You should be paying attention to the story of the collapsing WeWork IPO. It’s a fascinating look at all that can go wrong when a company that is overhyped and overvalued is exposed before they can get through the IPO process.
WeWork’s most recent valuation was $47 billion, driven primarily by investments of over $10 billion by Softbank over the past couple of years. But negative analysis of the company since the release of its prospectus and increasing skepticism of the company’s prospects and business practices has WeWork now targeting a lower IPO valuation of $20 – $30 billion.
Many believe the company is going to have to pull its IPO entirely for now.

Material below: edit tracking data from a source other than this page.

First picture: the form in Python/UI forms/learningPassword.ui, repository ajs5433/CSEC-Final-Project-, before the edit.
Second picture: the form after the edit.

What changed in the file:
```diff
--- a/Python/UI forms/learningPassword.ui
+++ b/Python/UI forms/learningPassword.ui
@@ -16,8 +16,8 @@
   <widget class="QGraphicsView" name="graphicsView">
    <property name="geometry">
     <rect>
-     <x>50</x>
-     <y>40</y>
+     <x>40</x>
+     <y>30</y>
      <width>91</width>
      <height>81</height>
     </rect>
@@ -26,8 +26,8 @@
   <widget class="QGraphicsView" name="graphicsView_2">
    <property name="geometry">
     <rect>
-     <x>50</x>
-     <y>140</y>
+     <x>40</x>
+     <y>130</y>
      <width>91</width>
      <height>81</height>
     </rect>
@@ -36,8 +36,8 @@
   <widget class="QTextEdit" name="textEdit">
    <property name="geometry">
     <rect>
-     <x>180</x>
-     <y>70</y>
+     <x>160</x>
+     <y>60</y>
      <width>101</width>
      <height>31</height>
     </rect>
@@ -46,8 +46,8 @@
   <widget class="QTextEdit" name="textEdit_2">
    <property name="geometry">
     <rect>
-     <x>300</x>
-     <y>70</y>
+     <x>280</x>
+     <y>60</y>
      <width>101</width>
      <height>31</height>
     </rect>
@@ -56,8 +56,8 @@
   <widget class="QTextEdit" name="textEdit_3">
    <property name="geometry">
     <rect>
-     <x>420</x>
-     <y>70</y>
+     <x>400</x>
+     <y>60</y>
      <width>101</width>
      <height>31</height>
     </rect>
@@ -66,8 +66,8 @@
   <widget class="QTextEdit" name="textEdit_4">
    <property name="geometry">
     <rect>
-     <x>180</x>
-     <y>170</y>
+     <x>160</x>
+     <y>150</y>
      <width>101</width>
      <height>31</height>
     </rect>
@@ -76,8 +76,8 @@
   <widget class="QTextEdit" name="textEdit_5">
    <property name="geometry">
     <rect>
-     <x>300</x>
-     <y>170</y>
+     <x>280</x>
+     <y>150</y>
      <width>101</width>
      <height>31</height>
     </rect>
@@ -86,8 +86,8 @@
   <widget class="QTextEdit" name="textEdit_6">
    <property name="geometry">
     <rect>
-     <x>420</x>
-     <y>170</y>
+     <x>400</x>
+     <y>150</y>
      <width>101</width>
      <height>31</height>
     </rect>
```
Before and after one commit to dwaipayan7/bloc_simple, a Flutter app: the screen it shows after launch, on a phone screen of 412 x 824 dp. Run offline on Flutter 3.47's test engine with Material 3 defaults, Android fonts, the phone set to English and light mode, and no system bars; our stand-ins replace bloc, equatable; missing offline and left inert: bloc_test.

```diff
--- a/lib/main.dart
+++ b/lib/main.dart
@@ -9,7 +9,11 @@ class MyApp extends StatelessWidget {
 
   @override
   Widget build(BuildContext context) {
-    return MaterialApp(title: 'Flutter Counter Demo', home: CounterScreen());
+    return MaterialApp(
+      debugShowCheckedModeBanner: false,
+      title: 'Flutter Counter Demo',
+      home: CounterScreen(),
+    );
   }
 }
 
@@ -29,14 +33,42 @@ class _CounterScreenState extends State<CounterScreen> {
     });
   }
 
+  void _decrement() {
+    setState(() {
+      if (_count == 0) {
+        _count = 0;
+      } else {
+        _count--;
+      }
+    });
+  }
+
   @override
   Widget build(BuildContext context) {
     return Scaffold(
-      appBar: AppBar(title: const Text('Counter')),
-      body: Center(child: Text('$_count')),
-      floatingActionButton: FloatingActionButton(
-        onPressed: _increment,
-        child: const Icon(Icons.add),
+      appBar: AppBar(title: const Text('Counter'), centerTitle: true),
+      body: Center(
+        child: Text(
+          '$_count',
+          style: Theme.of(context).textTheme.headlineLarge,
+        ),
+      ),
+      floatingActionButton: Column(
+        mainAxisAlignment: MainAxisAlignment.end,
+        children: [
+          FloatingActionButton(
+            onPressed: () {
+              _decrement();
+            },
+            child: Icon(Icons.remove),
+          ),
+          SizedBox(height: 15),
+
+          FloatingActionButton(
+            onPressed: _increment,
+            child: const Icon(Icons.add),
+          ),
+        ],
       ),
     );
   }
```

Rumors are circulating that they will try to raise additional funds from Softbank until the markets are more receptive. Softbank will be in a tough spot. With so much now invested in the company, if WeWork does decide they can’t go public now, Softbank will need to ensure the company has enough cash until the company can try again.
What happened? There are a few things at play here.
I wrote a post earlier this week that noted that for quite some time, digital media and e-commerce companies pitched themselves as tech companies to drive up investor interest and valuation. WeWork is still playing that same game, but they have turned the volume up to 11. They use terms such as ‘Space as a Service’ and describe their customers as ‘Members’.
WeWork created their own financial metrics, such as ‘Community-based EBITDA’, which excludes all kinds of core expenses.
In terms of driving valuation through multiple rounds of fundraising, it all worked. That $47 billion valuation sits on top of only $3 billion in revenue. That’s a 15.6x multiple.
But what if instead of using terms like ‘Space as a Service’ and ‘Members’, we described WeWork in simpler terms. WeWork takes on office space and building leases that last 10 – 30 years, and then turns around and leases out desks to individuals, startups. and companies looking for flexible expansion space, with terms as short as one month.
So WeWork is on the hook for billions in future lease payments, but their customers can cancel with 30 days notice. How recession-proof is that business?
Look at the comps of businesses similar to that description of WeWork, and you’ll see companies that are trading at 1x – 2x revenue. Not 15x!
The Unicorn Bubble Had Already Popped For Lyft and Uber
The poor performance of the Uber and Lyft IPO’s this year does not help. People are paying more attention now to companies that are losing billions to try to drive top-line growth. We are increasingly skeptical that some of these business models will ever be able to generate profits and cash flow. Uber went public at $45 per share and now trades just north of $32. Lyft’s stock price was $72 at their IPO, rose as high as $88 on that day, and today trades at $46. Ouch!
Poor Corporate Governance Feeds Founder Greed
While I think valuation inflation and the poor performance of Lyft and Uber had a big impact on this collapsing IPO, for me the red flag is the behavior of Adam Neumann, WeWork’s founder and CEO. As the prospectus for the IPO was circulated, two important facts quickly came out.
Adam has pulled more than $700 million off the table, either through the selling of his shares or by taking on debt secured by his stock at an inflated valuation. $700 million!
At the same time he wants to go to the public markets and ask pension funds and your mom and dad to buy his company’s stock, he’s taken $700 million off of the table.
Now, I’m all for founders getting the chance to take a little bit of cash off through secondary sales from time to time. When done right, it can take a lot of pressure off of founders and give them the space to build their company in a smart way.
But $700 million! That’s crazy.
What’s even more telling about the corporate governance at WeWork is the much smaller deal between Adam and the company. The company decided it should own the ‘We’ trademark. It turns out that Adam owned this trademark, and the company paid him $5.9 million to buy the rights.
That’s right. After taking $700 million off of the table, Adam had the company pay him $5.9 million to buy the rights to the ‘We’ name.
This created such an outcry from the investment community, it has been reported that Adam will return this payment to the company.
Some of the best coverage of this unraveling IPO has come from Scott Galloway. He wrote a great piece a couple of weeks ago that was one of the first to call out a lot of the problems with this IPO. If you’re interested in this story, it’s worth taking the time to read.
I think the worst part of this is that it perpetuates the view that high growth startups have become part of a big Ponzi scheme, where the goal is to get to the IPO so that bankers and founders can make a ton of cash, while the public is left with shares that may never reach the heights of that initial stock price.
While Travis Kalanick, the ousted founder of Uber, buys his $37 million Soho penthouse, the stock price falls and drivers struggle to make a living wage. And Adam Neumann keeps his $700 million. At least for now.
For most of us, this isn’t what entrepreneurship is all about. We want to build great, enduring companies that make a positive impact in the world.
Stories like WeWork might make a terrific HBO series about founders and greed, but it’s far removed from the world of startups and entrepreneurship that the rest of us live in.